Consider the aggrieved reporter at this summer’s Television Critics Association conference, who during the “Great Indoors” session told its producers and stars, “You come out here and you are, like, ‘Ha-ha. Millennials are so sensitive and PC,'” then wailed, “That’s so negative!”
And consider some early reviews of the show, which McHale, during a recent interview, addresses with a wry smile: “They say we’re making fun of millennials. But the show is about THREE generations, all working together! Everyone’s making fun of EVERYONE!
“I find it funny that people are getting upset,” he says, “especially millennials upset for being portrayed as sensitive.”
McHale has a rapid-fire, snark-marinated delivery, as anyone knows from his 12-year run as host of E! network’s “The Soup.”
Or as anyone will rediscover after picking up his waggish new memoir-and-self-help-guide, “Thanks for the Money — How to Use My Life Story to Become the Best Joel McHale You Can Be” (G.P. Putnam’s Sons). It comes with illustrations, quizzes, listicles and cheeky footnotes.
His reason for writing it, he drolly explains in its opening pages, is to pay for improvements to his home swimming pool, which, to his shame, initially lacked a deep end.
Was there any other reason he put pen to paper?
“A Jacuzzi,” he replies, then corrects himself: “Hot tub; Jacuzzi is a brand.” Perhaps reflecting his certainty the book will sell, the hot tub installation and pool-deepening are already taken care of, as the book (spoiler alert!) indicates in its final paragraphs.
Very shrewd: A new TV series and a new book arriving in sync — “or, as they say in the Old West, sime-yu-tay-nee-ussly,” McHale drawls with a look of satisfaction. “We put it all together into one huge scrumptious wedding buffet.”
And, for the very last time, people: He doesn’t hate millennials! That’s just a sad misconception.
And not the first one. Consider “Community” (his cult comedy hit that aired five seasons on NBC, then another on Yahoo, from 2009 to 20015). It was first greeted by some critics, says McHale, “as ‘just a bunch of reference humor with people sitting around a table.’ Yeah, that’s the FIRST episode! But don’t worry! There will be others and they’ll be about other things.”
Another misunderstanding: People thinking that the characters he plays reflect his own life.
When he was playing Jeff Winger on “Community,” he says, “People were like, ‘That’s just you.’ Well, I’m married with kids. Jeff Winger is a womanizing narcissistic lawyer who’s stuck at a community college. So, no, that’s NOT me.”

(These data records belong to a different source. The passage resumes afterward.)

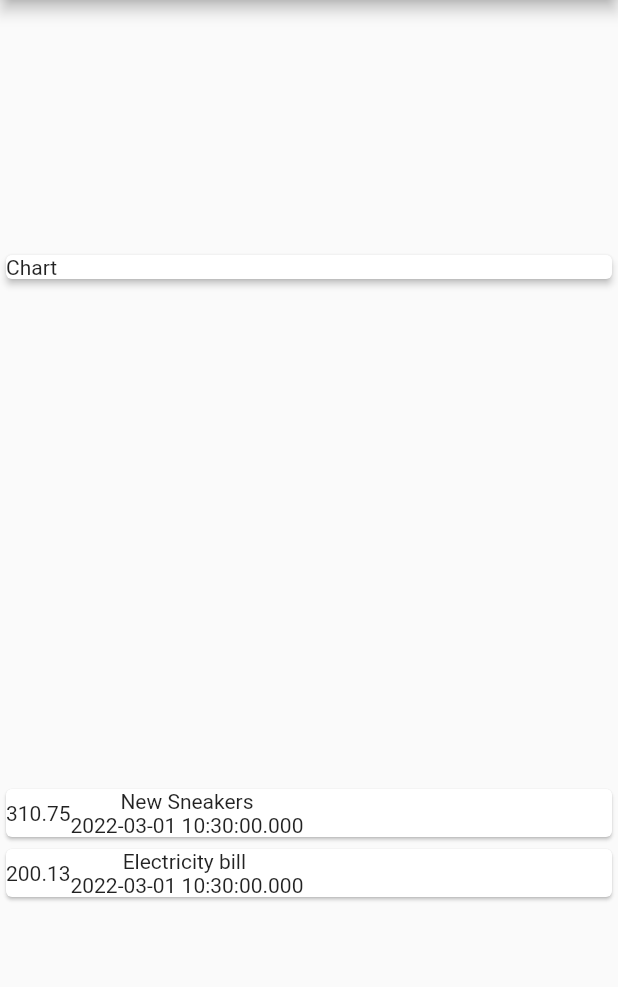
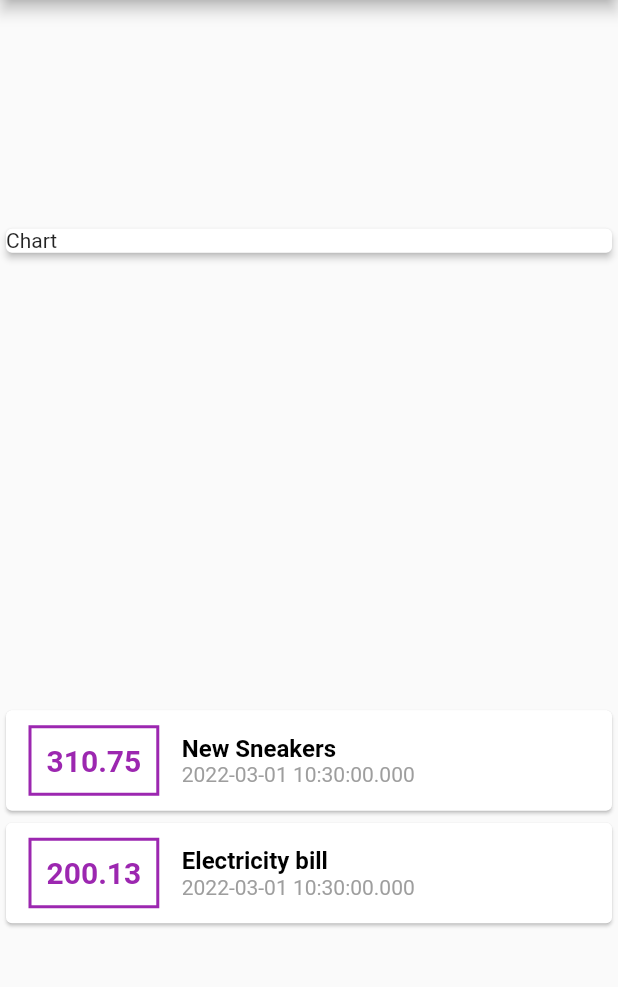
Before and after one commit to Carlxiso/Personnel-Costs, a Flutter app: the screen it shows after launch, on a phone screen of 412 x 824 dp, the part 84-1071 px from its top. Run offline on Flutter 3.47's test engine with Material 2 defaults, Android fonts, the phone set to English and light mode, and no system bars.

Commit message:
Item Styles

```diff
--- a/lib/main.dart
+++ b/lib/main.dart
@@ -65,14 +65,42 @@
                 child: Row(
                   children: <Widget>[
                     Container(
+                      margin: const EdgeInsets.symmetric(
+                        horizontal: 15,
+                        vertical: 10,
+                      ),
+                      decoration: BoxDecoration(
+                          border: Border.all(
+                        color: Colors.purple,
+                        width: 2,
+                      )),
+                      padding: const EdgeInsets.all(10),
                       child: Text(
                         tr.value.toString(),
+                        style: const TextStyle(
+                          fontWeight: FontWeight.bold,
+                          fontSize: 20,
+                          color: Colors.purple,
+                        ),
                       ),
                     ),
                     Column(
+                      crossAxisAlignment: CrossAxisAlignment.start,
                       children: <Widget>[
-                        Text(tr.title),
-                        Text(tr.date.toString()),
+                        Text(
+                          tr.title,
+                          style: const TextStyle(
+                            fontWeight: FontWeight.bold,
+                            fontSize: 16,
+                            color: Colors.black,
+                          ),
+                        ),
+                        Text(
+                          tr.date.toString(),
+                          style: const TextStyle(
+                            color: Colors.grey,
+                          ),
+                        ),
                       ],
                     ),
                   ],
```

On “The Great Indoors,” the character Jack “obviously LOOKS like me and SOUNDS like me. But some of the CLOTHES …” He shakes his head dismissively.
Besides, he’s far more tech-savvy than his character, even though he knows it’s getting harder to keep up: “When I look at the Top 10 songs on iTunes, I’m like, ‘Oh, I recognize ONE.'”
But what do you expect from a guy who’s turning 45 this month?
“Now that I have two children and I am very busy, I miss a lot of stuff,” he admits. “I have a pile of video games I want to play. I just got ‘Battlefield 1’ that I REALLY want to play. So I guess in that sense I’m right there with the kids.”
Maybe too much so.
“I do that thing where I’ll meet someone and I go, ‘It seems like we’re the same age.’ And they’re like, ‘No, Joel: I’m 22! I was born when you met your wife!’ And I’m like, ‘Oh. Right. I’m not in my 20s anymore.'”
No, not for a while. But that doesn’t mean he’s got a grudge against people who are.
EDITOR’S NOTE — Frazier Moore is a national television columnist for The Associated Press. He can be reached at email@example.com and at http://www.twitter.com/tvfrazier. Past stories are available at http://bigstory.ap.org/content/frazier-moore